Ever since Jane Jacobs’ classic The Death and Life of Great American Cities, urbanists have extolled the ideal of the dense, mixed-use, walkable neighbourhood, contrasting it with the dull and deadly cul-de-sacs of car-oriented suburbs. The importance and health benefits of walking to an individual and the society as a whole are multiple folds. From being healthy to tackling climate change, walking has become the new ideal way of living and experiencing cities.
Walkability is the commuting ideology that has shaped the urban history of India. Bicycles, bikes, cars, buses and mass transit were developments of a later stage. There is a rapidly increasing demand for walkable places and to an indictment of our car-oriented cities, which “have effectively become no-walking zones”.
Online tools like the ‘Walk Score‘ is a testimony to the fact that many cities and neighbourhood in India are planned to be pedestrian-friendly and walkable. However, live encounters say otherwise. What could be the reason for the failure of even planned neighbourhoods in terms of walkability?
I would like to throw light on the measure of the non-pedestrian friendly quality of cities in India as an urban challenge with the case study of my hometown, Chennai.
Different case for Footpaths as observed in Chennai
- Case 1: Wide pedestrian-friendly footpath is present. – Low intensity
- Case 2: Footpath is present but is encroached by shop-keepers and house owners. – High intensity
- Case 3: Footpath is too narrow to walk. – Medium intensity
- Case 4: Footpath is used as a parking lot for two-wheelers and four-wheelers. – High intensity
- Case 5: Footpath is blocked by electrical transformers/dustbins/trees/construction debris. – Medium intensity
- Case 6: Footpath is encroached by street hawkers and vendors. – High intensity

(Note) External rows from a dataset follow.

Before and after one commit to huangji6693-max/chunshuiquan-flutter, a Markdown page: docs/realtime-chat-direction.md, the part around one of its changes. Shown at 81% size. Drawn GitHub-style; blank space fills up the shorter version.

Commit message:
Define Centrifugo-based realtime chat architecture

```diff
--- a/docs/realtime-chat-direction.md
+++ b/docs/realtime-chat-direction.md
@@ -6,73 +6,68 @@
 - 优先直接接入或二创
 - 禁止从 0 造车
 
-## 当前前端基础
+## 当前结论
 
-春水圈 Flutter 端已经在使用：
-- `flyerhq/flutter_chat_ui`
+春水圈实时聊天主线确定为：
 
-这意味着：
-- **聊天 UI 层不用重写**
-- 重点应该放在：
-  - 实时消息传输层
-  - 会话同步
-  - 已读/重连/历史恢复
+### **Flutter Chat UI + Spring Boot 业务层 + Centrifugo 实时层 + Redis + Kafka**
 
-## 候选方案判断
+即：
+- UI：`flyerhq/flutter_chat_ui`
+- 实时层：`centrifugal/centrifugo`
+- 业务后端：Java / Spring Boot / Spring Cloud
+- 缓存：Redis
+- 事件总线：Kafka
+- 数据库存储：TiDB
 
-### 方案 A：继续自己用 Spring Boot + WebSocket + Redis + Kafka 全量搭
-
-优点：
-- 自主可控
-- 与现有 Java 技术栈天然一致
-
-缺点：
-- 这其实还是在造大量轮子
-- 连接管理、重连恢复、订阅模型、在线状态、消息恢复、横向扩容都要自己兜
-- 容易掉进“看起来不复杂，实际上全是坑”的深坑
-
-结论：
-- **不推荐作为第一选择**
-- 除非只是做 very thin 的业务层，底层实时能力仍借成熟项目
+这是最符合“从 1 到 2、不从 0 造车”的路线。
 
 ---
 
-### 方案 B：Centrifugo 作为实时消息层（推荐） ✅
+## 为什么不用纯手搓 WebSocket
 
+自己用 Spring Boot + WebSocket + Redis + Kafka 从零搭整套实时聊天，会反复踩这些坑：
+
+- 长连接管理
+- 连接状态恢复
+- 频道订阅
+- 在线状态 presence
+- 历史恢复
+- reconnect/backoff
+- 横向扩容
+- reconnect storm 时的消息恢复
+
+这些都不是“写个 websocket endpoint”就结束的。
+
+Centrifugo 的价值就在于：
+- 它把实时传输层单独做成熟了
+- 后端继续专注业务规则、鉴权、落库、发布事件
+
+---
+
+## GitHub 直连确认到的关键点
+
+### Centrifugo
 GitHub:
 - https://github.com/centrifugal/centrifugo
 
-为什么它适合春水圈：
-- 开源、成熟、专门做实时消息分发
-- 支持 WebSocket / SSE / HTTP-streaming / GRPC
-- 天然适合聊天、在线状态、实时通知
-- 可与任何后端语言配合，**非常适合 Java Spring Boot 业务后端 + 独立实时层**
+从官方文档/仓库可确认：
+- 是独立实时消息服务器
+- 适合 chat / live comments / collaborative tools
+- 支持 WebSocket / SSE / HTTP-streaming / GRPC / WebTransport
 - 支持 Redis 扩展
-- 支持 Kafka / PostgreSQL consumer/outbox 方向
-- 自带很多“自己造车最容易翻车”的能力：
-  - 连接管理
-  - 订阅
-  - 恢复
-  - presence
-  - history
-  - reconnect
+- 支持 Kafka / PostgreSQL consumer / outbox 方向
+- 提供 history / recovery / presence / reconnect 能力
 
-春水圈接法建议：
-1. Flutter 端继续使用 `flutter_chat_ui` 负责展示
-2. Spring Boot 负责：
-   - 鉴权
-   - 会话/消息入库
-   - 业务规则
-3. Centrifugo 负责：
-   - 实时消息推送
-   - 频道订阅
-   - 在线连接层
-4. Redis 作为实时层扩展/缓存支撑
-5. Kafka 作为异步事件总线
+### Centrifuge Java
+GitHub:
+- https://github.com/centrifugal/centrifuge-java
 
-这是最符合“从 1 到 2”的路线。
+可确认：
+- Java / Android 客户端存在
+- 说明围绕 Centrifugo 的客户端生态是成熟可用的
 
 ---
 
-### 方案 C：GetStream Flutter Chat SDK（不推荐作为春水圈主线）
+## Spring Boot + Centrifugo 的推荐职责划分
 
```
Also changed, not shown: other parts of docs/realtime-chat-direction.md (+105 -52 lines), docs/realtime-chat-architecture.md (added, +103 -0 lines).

- Case 7: No footpath at all. – High intensity
Chennai is the sixth most populous city in India. Known for its history, heritage, chronicles of the past and the most famous, Marina Beach, it does little to heed to the needs of the Chennaites. By that, I specifically mean Pedestrians. Two-thirds of Chennai’s population belong to Middle-income and Low-income group.
The travel of a person from home to office and vice-versa relies on walking on roads, as one can imagine. But the reality shows a stark lack of pedestrian-friendly roads and transportation means within Chennai. (see the gallery images)
Like any other growing city, Chennai also gives importance to the four-wheelers, which is one-third of its population. Do I mean that there is not a single footpath in Chennai? NO.
Anyone who has been to Chennai can easily understand that it is not just the lack of proper footpaths but also the inappropriate usage of the existing ones. A very fine footpath is present on the promenade of Marina Beach. However, examples like these are rare.
The plight of the pedestrians is at stake. This puts them in unguarded danger since the situation of road safety is bleak. This recklessness has cost several lives. A minimum of 20 pedestrians meets with an accident every day, ranging from minor injuries to fatal deaths. Sadly, Tamil Nadu also tops list of states with most pedestrian deaths in the country.
Strategies to Make Cities Walkable
The need of the hour in Chennai is to provide safe infrastructure for pedestrians. Because, no matter how much we prioritize vehicles over pedestrians, people would not and should not stop walking.
Walkability is no longer just an idea. The evidence from a growing body of research shows that walkable neighbourhoods not only raise housing prices but reduce crime, improve health, spur creativity, and encourage more civic engagement in our communities.
I envision a scenario where people can commute to places by walking or cycling in safe and comfortable surroundings. Furthermore, I have a humble set of ideas to strategize pedestrianisation and livability.
- Creating a good network of pedestrian infrastructure starting with footpaths and educating people of its usage through public participation campaigns
- Enforcing laws that take actions on people misusing the infrastructure.
- Providing hawker modules and demarcating their zones because they are a part of our economy as well.
- Designing well-connected cycle tracks, especially in school and office zones.
- Activating public spots to encourage social interactions and cohesion.
- Utilizing the dead corridors or urban voids and transforming them into walking and cycling zones.
The strategies are simple and straightforward. It is not one of these strategies but a combination of it will bring about a positive impact on the livability aspect of the Indian cities. The challenge lies in creating awareness about the proper utilisation of the infrastructure the cities have already laid out for its people. Also, engaging citizens in the city’s decision-making process.
These fundamental steps will truly make the cities participatory, smart, responsive and livable. Let’s hope for walkable Chennai again.